Meanwhile, at the Cleveland Clinic, Frazier and his colleagues have focused on mutations in another gene, PTEN. Compared with others who have autism, people with PTEN mutations tend to process information slowly and have deficits in working memory, or the ability to hold multiple pieces of information in mind over short periods of time, the researchers reported in October9.
Those results suggest that teachers and behavioral therapists will need to adapt their methods when working with children who have PTEN-linked autism, says Frazier. They should speak slowly, for example, keep directives short and simple, and not ask the children to remember too many pieces of information at a time.
Evan Eichler, professor of genome sciences at the University of Washington.C. McLean/Univ. of Washington
People with PTEN mutations are known to have large heads, and Frazier’s team found that they have abnormally large quantities of white matter, the nerve fibers that connect brain regions. The white matter is poorly organized, which might relate to the difficulties with working memory. In contrast to the inconclusive results from brain imaging studies of people with autism stemming from a wide range of causes, the results here are striking, says Frazier. “When you look at PTEN, it’s like, ‘Bam!’ It’s huge.”
Lord agrees that puzzling out the different genetic subtypes of autism is important — but she cautions that researchers may inadvertently identify patterns in a group that don’t set it apart from other groups, or may downplay the differences within a group.
“I think there’s huge pressure on the authors to find something,” she says. For example, gut problems and sleep problems are common among children with autism, not just those who carry mutations in CHD8. “Ultimately what we want to know is: Could we identify these kids if we didn’t know their genetic abnormality?”
Besides, not all stories that come out of genetics-first studies of autism are going to be tidy and straightforward. Some autism genes may result in a range of phenotypes that might include neurodevelopmental disorders other than autism. Still other genes may not be associated with any predictable phenotype at all.
For some families involved in these studies, the story won’t have a neat outline. Waylon volunteered for the study (and even got a skin biopsy, despite his terror of needles) with altruistic motives — “so I can help other people with autism, and just further research about it.” But for him and his family, there are still more questions than answers.
So far, knowing that Waylon has a mutation in SETD2 is “just letters and numbers,” says Waylon’s father, Curtis Cude, an environmental chemist in Portland, Oregon. “I want to know: What does that mean? What are the shared characteristics? What does that gene actually affect?”

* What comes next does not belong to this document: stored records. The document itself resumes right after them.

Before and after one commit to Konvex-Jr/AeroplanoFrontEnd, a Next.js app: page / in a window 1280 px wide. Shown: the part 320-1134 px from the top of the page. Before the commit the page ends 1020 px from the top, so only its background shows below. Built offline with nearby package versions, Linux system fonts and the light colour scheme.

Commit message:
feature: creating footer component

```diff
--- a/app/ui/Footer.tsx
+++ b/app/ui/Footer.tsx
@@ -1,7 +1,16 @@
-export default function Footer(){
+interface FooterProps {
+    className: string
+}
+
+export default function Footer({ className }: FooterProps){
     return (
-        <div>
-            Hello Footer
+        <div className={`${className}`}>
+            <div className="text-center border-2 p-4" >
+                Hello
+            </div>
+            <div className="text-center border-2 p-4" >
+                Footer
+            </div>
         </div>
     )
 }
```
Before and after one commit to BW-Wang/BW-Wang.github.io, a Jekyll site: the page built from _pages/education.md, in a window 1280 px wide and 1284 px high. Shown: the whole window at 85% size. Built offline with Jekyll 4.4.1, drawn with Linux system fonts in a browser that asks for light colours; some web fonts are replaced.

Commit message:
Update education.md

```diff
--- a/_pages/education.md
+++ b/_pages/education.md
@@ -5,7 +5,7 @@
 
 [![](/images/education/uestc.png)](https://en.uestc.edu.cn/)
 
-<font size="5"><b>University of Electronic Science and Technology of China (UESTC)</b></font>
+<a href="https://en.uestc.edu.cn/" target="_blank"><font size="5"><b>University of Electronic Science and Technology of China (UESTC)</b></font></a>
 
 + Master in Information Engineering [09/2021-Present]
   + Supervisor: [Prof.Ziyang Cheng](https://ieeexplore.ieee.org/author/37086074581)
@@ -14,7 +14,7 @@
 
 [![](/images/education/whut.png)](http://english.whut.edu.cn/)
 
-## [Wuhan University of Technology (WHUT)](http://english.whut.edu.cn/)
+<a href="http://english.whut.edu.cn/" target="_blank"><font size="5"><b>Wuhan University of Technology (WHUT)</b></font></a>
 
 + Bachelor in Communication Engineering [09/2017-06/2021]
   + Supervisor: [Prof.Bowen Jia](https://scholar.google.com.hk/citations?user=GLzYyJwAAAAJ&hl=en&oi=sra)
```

Luckily, Waylon seems to be doing well even without such deeper insights about the origins of his autism. While he struggled in elementary school — certain activities, such as writing, stressed him out so much that he would hide under his desk, and he was sometimes sent home for being disruptive — he now seems to have hit his stride. He started a club at his high school, commuted an hour and a half by train to his internship last summer and plans to attend college to study computer science.
Still, Waylon and his family hope they might benefit from the study more directly at some point, and are optimistic about individualized treatments. Waylon says he wouldn’t want to change his aptitude for math and science, which he sees as an important part of his identity. But if a treatment could flip a switch in his brain and make social interactions easier for him, he’d be all for it, he says. “It sounds like it would probably only give positive things.”